Rep. Mario Diaz-Balart, Florida Republican, assailed the Obama administration Tuesday for granting visas to “high-level members of the Castro regime” — taking particular aim at the decision to allow the daughter of Cuban President Raul Castro to enter the country.
Democrats countered that Republicans are playing politics with the issue, ignoring the fact that Mariela Castro Espin also received a visa in 2002 when President George W. Bush was in office.
President Obama began loosening restrictions on Cuba in 2009, making it easier for exiles to send money to relatives and making it possible for more exiles and Americans to travel legally to the island. Since then, he has increased limits on investments and allowed all U.S. international airports to accept flights to and from Cuba.
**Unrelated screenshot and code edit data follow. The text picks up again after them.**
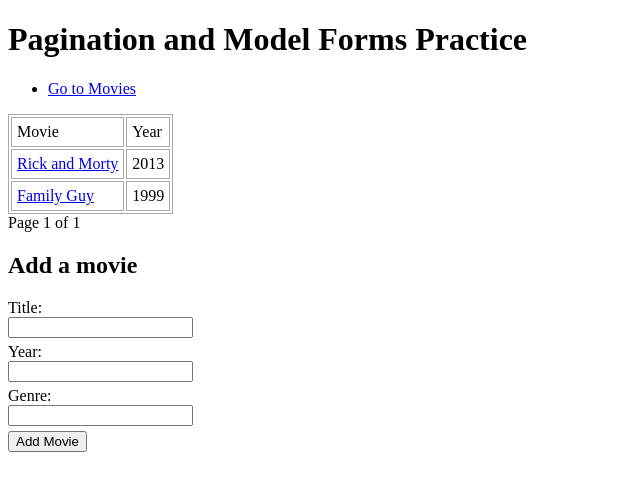
After one commit to jumashafara/pagination-with-movie-characters, a Django app: page /moviescharacters in a window 1280 px wide. The commit adds this page. Shown: the top 491 px of the page, without its empty margins (0-640 px from the left). Run offline with Django 4.2, Linux system fonts and the light colour scheme; data comes from the database, SQL or seed files in the repository.

Commit message:
Practiced Django forms and updated readme file

```diff
--- a/moviecharacters/admin.py
+++ b/moviecharacters/admin.py
@@ -1,5 +1,6 @@
+from .models import Movie
+from .models import Character
 from django.contrib import admin
-from .models import Character
 
 # Register your models here.
-admin.site.register(Character)
+admin.site.register(model_or_iterable=[Movie, Character])
--- /dev/null
+++ b/moviecharacters/forms.py
@@ -0,0 +1,16 @@
+# import django modal forms
+from django.forms import ModelForm
+from moviecharacters.models import Movie
+from moviecharacters.models import Character
+
+# create the form class
+class MovieForm(ModelForm):
+    class Meta:
+        model = Movie
+        fields = ['title', 'year', 'genre']
+
+
+class CharacterForm(ModelForm):
+    class Meta:
+        model = Character
+        fields = ['movie', 'name', 'age', 'first_appearance']
--- a/moviecharacters/models.py
+++ b/moviecharacters/models.py
@@ -1,8 +1,17 @@
 # import models
 from django.db import models
 
+
+class Movie(models.Model):
+    title = models.CharField(max_length=255)
+    year = models.IntegerField()
+    genre = models.CharField(max_length=255)
+
+    def __str__(self):
+        return self.title
+
 class Character(models.Model):
-    movie = models.CharField(max_length=255)
+    movie = models.ForeignKey(Movie, on_delete=models.CASCADE)
     name = models.CharField(max_length=255)
     age = models.IntegerField()
     first_appearance = models.CharField(max_length=255)
--- a/moviecharacters/urls.py
+++ b/moviecharacters/urls.py
@@ -5,5 +5,6 @@ from . import views
 app_name = 'moviecharacters'
 
 urlpatterns = [
-    path('rickandmorty', views.rickAndMorty, name='rickandmorty'),
+    path('', views.movies, name='movies'),
+    path('<int:movie_id>/', views.characters, name='characters')
 ]
--- a/moviecharacters/views.py
+++ b/moviecharacters/views.py
@@ -1,12 +1,44 @@
+from .models import Movie
+from .forms import MovieForm
 from .models import Character
+from .forms import CharacterForm
 from django.shortcuts import render
+from django.shortcuts import redirect
 from django.core.paginator import Paginator
 
 # Create your views here.
-def rickAndMorty(request):
-    characters = Character.objects.filter(movie='Rick and Morty')
-    paginator = Paginator(characters, 2)
-    page_number = request.GET.get('page')
-    page_obj = paginator.get_page(page_number)
-    context = {'characters': page_obj, 'movie':'Rick and Morty'}
-    return render(request, 'characters.html', context=context)
+def movies(request):
+    form = MovieForm()
+    if request.method == 'POST':
+        form = MovieForm(request.POST)
+        if form.is_valid():
+            form.save()
+        return redirect('moviecharacters:movies')
+    else:
+        movies = Movie.objects.all()
+        paginator = Paginator(movies, 2)
+        page_number = request.GET.get('page')
+        page_obj = paginator.get_page(page_number)
+        context = {'movies': page_obj, 'form':form}
+        template_name = 'movies.html'
+    return render(request, template_name=template_name, context=context)
+
+def characters(request, movie_id):
+    form = CharacterForm(initial={'movie': movie_id})
+    movie = Movie.objects.get(id=movie_id)
+    if request.method == 'POST':
+        form = CharacterForm(request.POST)
+        if form.is_valid():
+            form.cleaned_data['movie'] = movie
+            form.save()
+        else:
+            print('ERROR OCCURED!!!')
+        return redirect(to='moviecharacters:characters', movie_id=movie_id)
+    else:
+        characters = Character.objects.filter(movie=movie)
+        paginator = Paginator(characters, 2)
+        page_number = request.GET.get('page')
+        page_obj = paginator.get_page(page_number)
+        context = {'characters': page_obj, 'form':form, 'movie': movie}
+        template_name = 'characters.html'
+    return render(request=request, template_name=template_name, context=context)
--- /dev/null
+++ b/templates/base.html
@@ -0,0 +1,35 @@
+<!DOCTYPE html>
+<html lang="en">
+  <head>
+    <meta charset="UTF-8" />
+    <meta name="viewport" content="width=device-width, initial-scale=1.0" />
+    <title>Pagination and Model Forms Practice</title>
+  </head>
+  <style>
+    table,
+    thead,
+    tr,
+    td {
+      border: 1px solid darkgray;
+    }
+
+    td {
+      padding: 5px;
+    }
+    label {
+      display: block;
+      margin-top: 5px;
+    }
+    input[type="submit"] {
+      margin-top: 5px;
+      display: block;
+    }
+  </style>
+  <body>
+    <h1>Pagination and Model Forms Practice</h1>
+    <ul>
+      <li><a href="{% url 'moviecharacters:movies' %}">Go to Movies</a></li>
+    </ul>
+    {% block content %} {% endblock %}
+  </body>
+</html>
--- /dev/null
+++ b/templates/movies.html
@@ -0,0 +1,63 @@
+{% extends 'base.html' %}
+<!-- Content -->
+{% block content %}
+<div>
+  {% if movies %}
+  <table>
+    <thead>
+      <td>Movie</td>
+      <td>Year</td>
+    </thead>
+    <tbody>
+      {% for movie in movies %}
+      <tr>
+        <td>
+          <a href="{% url 'moviecharacters:characters' movie.id %}"
+            >{{movie.title}}</a
+          >
+        </td>
+        <td>{{movie.year}}</td>
+      </tr>
+      {% endfor %}
+    </tbody>
+  </table>
+  <!-- Paginator -->
+  <div class="pagination">
+    <span class="step-links">
+      {% if movies.has_previous %}
+      <a href="?page=1">&laquo; First</a>
+      <a href="?page={{page_obj.previous_page_number}}">Previous</a>
+      {% endif %}
+      <span class="current"
+        >Page
+        <!-- Current Page -->
+        {{movies.number}} of
+        <!-- Total Pages -->
+        {{movies.paginator.num_pages}}
+      </span>
+
+      <!-- Next Page -->
+      {% if movies.has_next %}
+      <a href="?page={{movies.next_page_number}}">Next</a>
+      <a href="?page={{movies.paginator.num_pages}}">Last &raquo;</a>
+      {% endif %}
+    </span>
+  </div>
+  <!-- End of Paginator -->
+  {% else %}
+  <h4>No movies found</h4>
+  {% endif %}
+</div>
+<div>
+  {% if form %}
+  <h2>Add a movie</h2>
+  <form action="{% url 'moviecharacters:movies' %}" method="post">
+    <!-- add token -->
+    {% csrf_token %}
+    <!-- Display form -->
+    {{form}}
+    <input type="submit" value="Add Movie" />
+    {% endif %}
+  </form>
+</div>
+{% endblock %}
```
Also changed, not shown: templates/characters.html (+24 -23 lines), templates/index.html (+5 -11 lines), README.md (added), db.sqlite3, moviecharacters/migrations/0001_initial.py.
Republican lawmakers, in particular the Cuban-American contingent from Florida, say the policies are putting money directly into the pockets of the communist government, which charges fees on the remittances. That, they argue, is bolstering the Castro government, which has been run by the 84-year-old Fidel Castro’s brother, Raul, 80, since 2006.
In a conference call arranged by the Republican National Committee on Tuesday, Mr. Diaz-Balart argued that the decision to grant visas to Ms. Castro Epin and others with ties to the Castro government breaks with a 1985 presidential proclamation on Cuba and the “congressional intent” of the Cuban Liberty and Democratic Solidarity Act, which hardened the economic embargo against the island nation.
“When the State Department and this administration says they have to let them in, they are actually not being truthful,” Mr. Diaz-Balart said. “It is reprehensible, unacceptable and greatly irresponsible of this administration to allow these high-level Communist Party regime officials to come into the United States on these public relations tours.”
The Florida Democratic Party contend that Republicans are trying to play politics with the issue, citing Mr. Bush’s 2002 decision.
“Republicans need to stop playing with people’s emotions when it comes to Cuba,” said Freddy Balsera, who served as a senior Hispanic adviser to the 2008 Obama campaign.
It was reported last week that Ms. Castro Espin received a visa from the U.S. government to speak at the Latin American Studies Association in California. An advocate for lesbian, gay and transgender issues, the 50-year-old daughter of Raul Castro apparently plans to talk about sexual diversity and politics.
USA Today reported last week that while Ms. Castro Espin heads the Cuban National Center for Sex Education in Havana, she has no official link to the government.